I agree with J. Peder Zane in his Nov. 6 column “Choosing who we are, thanks to Obamacare” that this new law forces us as a country to decide who we are. But the choice we’re making is whether we’re a country that will allow its citizens to go bankrupt after a catastrophic illness or accident.
While Zane points out the obvious – the law and its rollout have major problems to address – he fails to acknowledge the whole reason the law was enacted. A marginalizing term like “goodies” implies that needed health care reform is just so much swag rather than an attempt to insure the previously uninsured and protect many from abuses by private insurers.
The ACA has a long way to go before it starts to solve our problem, but it’s a first step.
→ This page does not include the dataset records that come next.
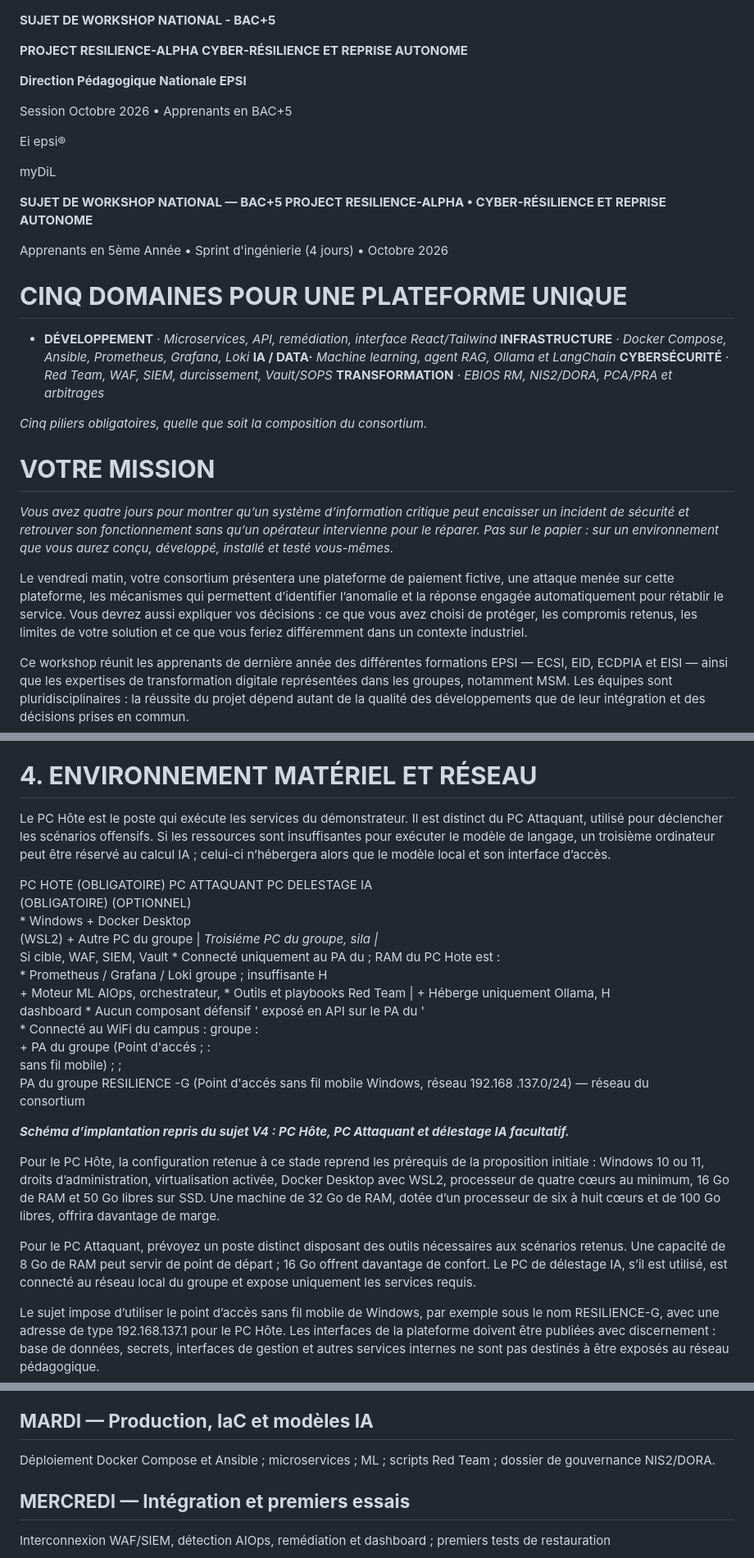
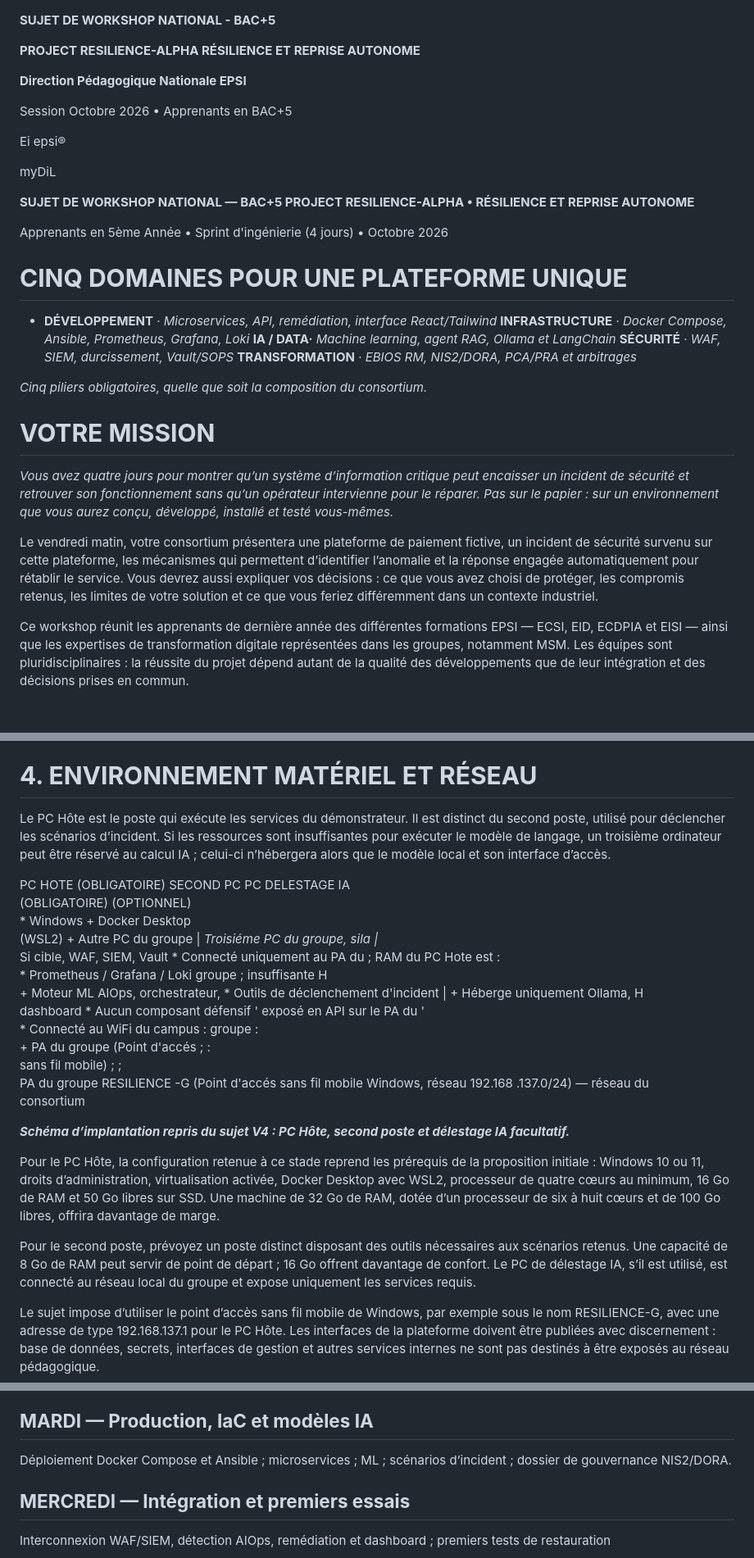
Before and after one commit to Alin1233/workshop, a Markdown page: docs/context/sujet.md, 3 parts joined by grey strips. Shown at 82% size. GitHub-like rendering; blank space fills up the shorter version.

```diff
--- a/docs/context/sujet.md
+++ b/docs/context/sujet.md
@@ -4,7 +4,7 @@
 
 
 
-**PROJECT RESILIENCE-ALPHA CYBER-RÉSILIENCE ET REPRISE AUTONOME**
+**PROJECT RESILIENCE-ALPHA RÉSILIENCE ET REPRISE AUTONOME**
 
 
 
@@ -22,13 +22,13 @@ Ei epsi®<br><!-- End of picture text -->
 <!-- Start of picture text -->
 myDiL<br><!-- End of picture text -->
 
-**SUJET DE WORKSHOP NATIONAL — BAC+5 PROJECT RESILIENCE-ALPHA • CYBER-RÉSILIENCE ET REPRISE AUTONOME**
+**SUJET DE WORKSHOP NATIONAL — BAC+5 PROJECT RESILIENCE-ALPHA • RÉSILIENCE ET REPRISE AUTONOME**
 
 Apprenants en 5ème Année • Sprint d'ingénierie (4 jours) • Octobre 2026
 
 # **CINQ DOMAINES POUR UNE PLATEFORME UNIQUE**
 
-- **DÉVELOPPEMENT** · _Microservices, API, remédiation, interface React/Tailwind_ **INFRASTRUCTURE** · _Docker Compose, Ansible, Prometheus, Grafana, Loki_ **IA / DATA·** _Machine learning, agent RAG, Ollama et LangChain_ **CYBERSÉCURITÉ** · _Red Team, WAF, SIEM, durcissement, Vault/SOPS_ **TRANSFORMATION** · _EBIOS RM, NIS2/DORA, PCA/PRA et arbitrages_
+- **DÉVELOPPEMENT** · _Microservices, API, remédiation, interface React/Tailwind_ **INFRASTRUCTURE** · _Docker Compose, Ansible, Prometheus, Grafana, Loki_ **IA / DATA·** _Machine learning, agent RAG, Ollama et LangChain_ **SÉCURITÉ** · _WAF, SIEM, durcissement, Vault/SOPS_ **TRANSFORMATION** · _EBIOS RM, NIS2/DORA, PCA/PRA et arbitrages_
 
 _Cinq piliers obligatoires, quelle que soit la composition du consortium._
 
@@ -36,7 +36,7 @@ _Cinq piliers obligatoires, quelle que soit la composition du consortium._
 
 _Vous avez quatre jours pour montrer qu’un système d’information critique peut encaisser un incident de sécurité et retrouver son fonctionnement sans qu’un opérateur intervienne pour le réparer. Pas sur le papier : sur un environnement que vous aurez conçu, développé, installé et testé vous-mêmes._
 
-Le vendredi matin, votre consortium présentera une plateforme de paiement fictive, une attaque menée sur cette plateforme, les mécanismes qui permettent d’identifier l’anomalie et la réponse engagée automatiquement pour rétablir le service. Vous devrez aussi expliquer vos décisions : ce que vous avez choisi de protéger, les compromis retenus, les limites de votre solution et ce que vous feriez différemment dans un contexte industriel.
+Le vendredi matin, votre consortium présentera une plateforme de paiement fictive, un incident de sécurité survenu sur cette plateforme, les mécanismes qui permettent d’identifier l’anomalie et la réponse engagée automatiquement pour rétablir le service. Vous devrez aussi expliquer vos décisions : ce que vous avez choisi de protéger, les compromis retenus, les limites de votre solution et ce que vous feriez différemment dans un contexte industriel.
 
 Ce workshop réunit les apprenants de dernière année des différentes formations EPSI — ECSI, EID, ECDPIA et EISI — ainsi que les expertises de transformation digitale représentées dans les groupes, notamment MSM. Les équipes sont pluridisciplinaires : la réussite du projet dépend autant de la qualité des développements que de leur intégration et des décisions prises en commun.
 
@@ -153,18 +153,18 @@ Ey epsi®<br>informatique<br><!-- End of picture text -->
 
 # **4. ENVIRONNEMENT MATÉRIEL ET RÉSEAU**
 
-Le PC Hôte est le poste qui exécute les services du démonstrateur. Il est distinct du PC Attaquant, utilisé pour déclencher les scénarios offensifs. Si les ressources sont insuffisantes pour exécuter le modèle de langage, un troisième ordinateur peut être réservé au calcul IA ; celui-ci n’hébergera alors que le modèle local et son interface d’accès.
+Le PC Hôte est le poste qui exécute les services du démonstrateur. Il est distinct du second poste, utilisé pour déclencher les scénarios d’incident. Si les ressources sont insuffisantes pour exécuter le modèle de langage, un troisième ordinateur peut être réservé au calcul IA ; celui-ci n’hébergera alors que le modèle local et son interface d’accès.
 
 
 
 <!-- Start of picture text -->
-PC HOTE (OBLIGATOIRE) PC ATTAQUANT PC DELESTAGE IA<br>(OBLIGATOIRE) (OPTIONNEL)<br>* Windows + Docker Desktop<br>(WSL2) + Autre PC du groupe | *Troisiéme PC du groupe, sila |<br>* Si cible, WAF, SIEM, Vault * Connecté uniquement au PA du ; RAM du PC Hote est :<br>* Prometheus / Grafana / Loki groupe ; insuffisante H<br>+ Moteur ML AlOps, orchestrateur, * Outils et playbooks Red Team | + Héberge uniquement Ollama, H<br>dashboard * Aucun composant défensif ' exposé en API sur le PA du '<br>* Connecté au WiFi du campus : groupe :<br>+ PA du groupe (Point d'accés ; :<br>sans fil mobile) ; ;<br>PA du groupe RESILIENCE -G<n> (Point d'accés sans fil mobile Windows, réseau 192.168 .137.0/24) — réseau du<br>consortium<br><!-- End of picture text -->
+PC HOTE (OBLIGATOIRE) SECOND PC PC DELESTAGE IA<br>(OBLIGATOIRE) (OPTIONNEL)<br>* Windows + Docker Desktop<br>(WSL2) + Autre PC du groupe | *Troisiéme PC du groupe, sila |<br>* Si cible, WAF, SIEM, Vault * Connecté uniquement au PA du ; RAM du PC Hote est :<br>* Prometheus / Grafana / Loki groupe ; insuffisante H<br>+ Moteur ML AlOps, orchestrateur, * Outils de déclenchement d'incident | + Héberge uniquement Ollama, H<br>dashboard * Aucun composant défensif ' exposé en API sur le PA du '<br>* Connecté au WiFi du campus : groupe :<br>+ PA du groupe (Point d'accés ; :<br>sans fil mobile) ; ;<br>PA du groupe RESILIENCE -G<n> (Point d'accés sans fil mobile Windows, réseau 192.168 .137.0/24) — réseau du<br>consortium<br><!-- End of picture text -->
 
-**_Schéma d’implantation repris du sujet V4 : PC Hôte, PC Attaquant et délestage IA facultatif._**
+**_Schéma d’implantation repris du sujet V4 : PC Hôte, second poste et délestage IA facultatif._**
 
 Pour le PC Hôte, la configuration retenue à ce stade reprend les prérequis de la proposition initiale : Windows 10 ou 11, droits d’administration, virtualisation activée, Docker Desktop avec WSL2, processeur de quatre cœurs au minimum, 16 Go de RAM et 50 Go libres sur SSD. Une machine de 32 Go de RAM, dotée d’un processeur de six à huit cœurs et de 100 Go libres, offrira davantage de marge.
 
-Pour le PC Attaquant, prévoyez un poste distinct disposant des outils nécessaires aux scénarios retenus. Une capacité de 8 Go de RAM peut servir de point de départ ; 16 Go offrent davantage de confort. Le PC de délestage IA, s’il est utilisé, est connecté au réseau local du groupe et expose uniquement les services requis.
+Pour le second poste, prévoyez un poste distinct disposant des outils nécessaires aux scénarios retenus. Une capacité de 8 Go de RAM peut servir de point de départ ; 16 Go offrent davantage de confort. Le PC de délestage IA, s’il est utilisé, est connecté au réseau local du groupe et expose uniquement les services requis.
 
 Le sujet impose d’utiliser le point d’accès sans fil mobile de Windows, par exemple sous le nom RESILIENCE-G<n>, avec une adresse de type 192.168.137.1 pour le PC Hôte. Les interfaces de la plateforme doivent être publiées avec discernement : base de données, secrets, interfaces de gestion et autres services internes ne sont pas destinés à être exposés au réseau pédagogique.
 
@@ -200,7 +200,7 @@ Constitution des consortiums ; choix des postes et du réseau ; interfaces, arch
 
 ## **MARDI —  Production, IaC et modèles IA**
 
-Déploiement Docker Compose et Ansible ; microservices ; ML ; scripts Red Team ; dossier de gouvernance NIS2/DORA.
+Déploiement Docker Compose et Ansible ; microservices ; ML ; scénarios d’incident ; dossier de gouvernance NIS2/DORA.
 
 
 
```
Also changed, not shown: other parts of docs/context/sujet.md (+12 -12 lines), docs/TODO.md (+1 -1 lines), docs/context/grille_evaluation.md (+1 -1 lines).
And a discussion about the widespread need for government assistance is one we need to have, but let’s start by admitting that the need for assistance arises not so much because people want to be taken care of but because the current system actively works against them.